Sometimes the design aspects of the series can be found in the storyboards. Usually markings or backgrounds have their own design sheets which animators refer to separately from the storyboard, but sometimes the storyboard will make a clear reference to how something should be drawn, particularly if it’s the focus of a scene. A good example of this is the use of the United Nations logo and the use of real-world Yokohama as a backdrop in episode 1 of GX. The images featured in the storyboards aren't drawn, but actual pictures.
One other interesting thing to note is when there are no pictures. Fans of anime will no doubt be familiar with the idea of “stock footage” or “recap episodes,” which consist entirely of animation that was drawn previously. In this case the storyboard artist doesn’t re-draw the scene, but simply refers to the existing footage by writing the English word “bank.” This refers to the stock of footage they can pull from, and in Symphogear’s case this can usually be found when a transformation scene is used. However, it also is used for flashback scenes which include a note for the season, episode, and particular scene that will be featured.
Overall, I enjoy looking at the storyboards to see how the series was constructed visually. It’s always fun to see the way action is conveyed through the storyboards and how they managed to put together some of the more intense scenes. Often times you'll find neat little reference images outside of the main frame that further expand on poses or movement.
Now as I said earlier it’s rare to find differences in the storyboards, but they do in fact exist. Usually they are very subtle things, such as a character’s pose or an angle of a shot dropped for time or because it doesn’t fit the flow. Occasionally though you will find something significant. This happened a lot in the storyboard for episode 1, season 1. Probably because the series was so early in production a number of things hadn't been decided on yet. For example, did you know that Hibiki's strict female teacher was originally...a dude with a 'fro?
And at one point Kanade's "Stardust Photon" and "Last Meteor" were actually called "Unlimited Shot" and "Rifling Blast." The directions also note the font should be "American comic book style."
Here's a brief scene that was cut. In episode 1, Tsubasa goes to back-up the army who are "fighting" the Noise and she easily wipes them all out. As the army guys stand around dumbfounded, Genjuro rolls up in a car with a megaphone and starts explaining that Div 2 will take over from here.

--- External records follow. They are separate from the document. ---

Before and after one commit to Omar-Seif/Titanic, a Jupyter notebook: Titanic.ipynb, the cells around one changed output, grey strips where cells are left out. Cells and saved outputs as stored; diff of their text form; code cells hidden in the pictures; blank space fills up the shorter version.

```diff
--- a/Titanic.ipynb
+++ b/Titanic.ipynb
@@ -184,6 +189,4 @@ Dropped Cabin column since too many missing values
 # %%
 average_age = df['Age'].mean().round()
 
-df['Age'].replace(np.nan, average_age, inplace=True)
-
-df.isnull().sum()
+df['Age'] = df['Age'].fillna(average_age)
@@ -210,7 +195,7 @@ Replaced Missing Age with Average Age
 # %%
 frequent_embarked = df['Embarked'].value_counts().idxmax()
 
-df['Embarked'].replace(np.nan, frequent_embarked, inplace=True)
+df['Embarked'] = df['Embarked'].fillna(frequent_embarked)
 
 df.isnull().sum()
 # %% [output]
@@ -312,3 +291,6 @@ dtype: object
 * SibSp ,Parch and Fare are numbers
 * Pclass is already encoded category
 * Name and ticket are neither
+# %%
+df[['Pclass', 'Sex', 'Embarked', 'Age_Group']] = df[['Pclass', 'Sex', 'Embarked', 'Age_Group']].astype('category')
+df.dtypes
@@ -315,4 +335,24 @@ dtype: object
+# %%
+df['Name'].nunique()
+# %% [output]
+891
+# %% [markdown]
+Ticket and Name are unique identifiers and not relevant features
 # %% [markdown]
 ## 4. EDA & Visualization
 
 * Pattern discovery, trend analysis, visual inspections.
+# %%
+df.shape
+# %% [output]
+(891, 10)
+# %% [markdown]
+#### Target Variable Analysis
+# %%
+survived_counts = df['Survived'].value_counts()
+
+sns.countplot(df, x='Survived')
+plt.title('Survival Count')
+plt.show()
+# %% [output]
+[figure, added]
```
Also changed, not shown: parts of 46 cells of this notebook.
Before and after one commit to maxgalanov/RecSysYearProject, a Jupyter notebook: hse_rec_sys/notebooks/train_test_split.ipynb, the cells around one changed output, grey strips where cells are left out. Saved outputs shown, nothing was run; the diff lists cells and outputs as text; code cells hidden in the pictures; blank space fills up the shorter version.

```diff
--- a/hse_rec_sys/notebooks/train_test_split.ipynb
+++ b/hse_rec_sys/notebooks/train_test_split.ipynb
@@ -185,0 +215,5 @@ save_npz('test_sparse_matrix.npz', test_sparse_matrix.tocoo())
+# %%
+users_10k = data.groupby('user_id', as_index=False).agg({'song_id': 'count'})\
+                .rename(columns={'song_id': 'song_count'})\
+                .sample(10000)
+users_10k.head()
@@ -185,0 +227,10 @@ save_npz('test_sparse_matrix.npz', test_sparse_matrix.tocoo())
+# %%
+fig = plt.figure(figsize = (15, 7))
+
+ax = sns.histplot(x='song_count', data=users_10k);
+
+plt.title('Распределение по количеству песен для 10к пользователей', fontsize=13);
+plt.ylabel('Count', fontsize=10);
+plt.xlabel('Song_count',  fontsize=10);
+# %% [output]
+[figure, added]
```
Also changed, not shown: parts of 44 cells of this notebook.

Here's some of the more subtle changes in GX. For example, in episode 11 when Tsubasa prevents Carol from escaping by using her big sword, she stands at the top of it not with her arms crossed but with them on her hips.
Or in episode 13, when all of the girls are fighting off the Noise in their X-Drive forms they turn back to Carol to find her powering up. Hibiki realizes that the Noise were just a distraction. Originally this was supposed to be a bit more evident, because after fighting the Noise the girls actually lose track of where Carol is. There is a brief cut scene where Shirabe and Kirika look around before spotting her in front of the building.
Also, there is a rather notable difference in the final scene of episode 13 between the storyboard and the end product. Makes you wonder what sort of conversations were had in the production offices to determine how this should be represented.
Well, that covers just about everything about the storyboards. I hope you enjoyed this look into the series and in the future I plan to make this content more thoroughly available for everyone when I have more time and resources. For now, look forward to the next installment: backgrounds.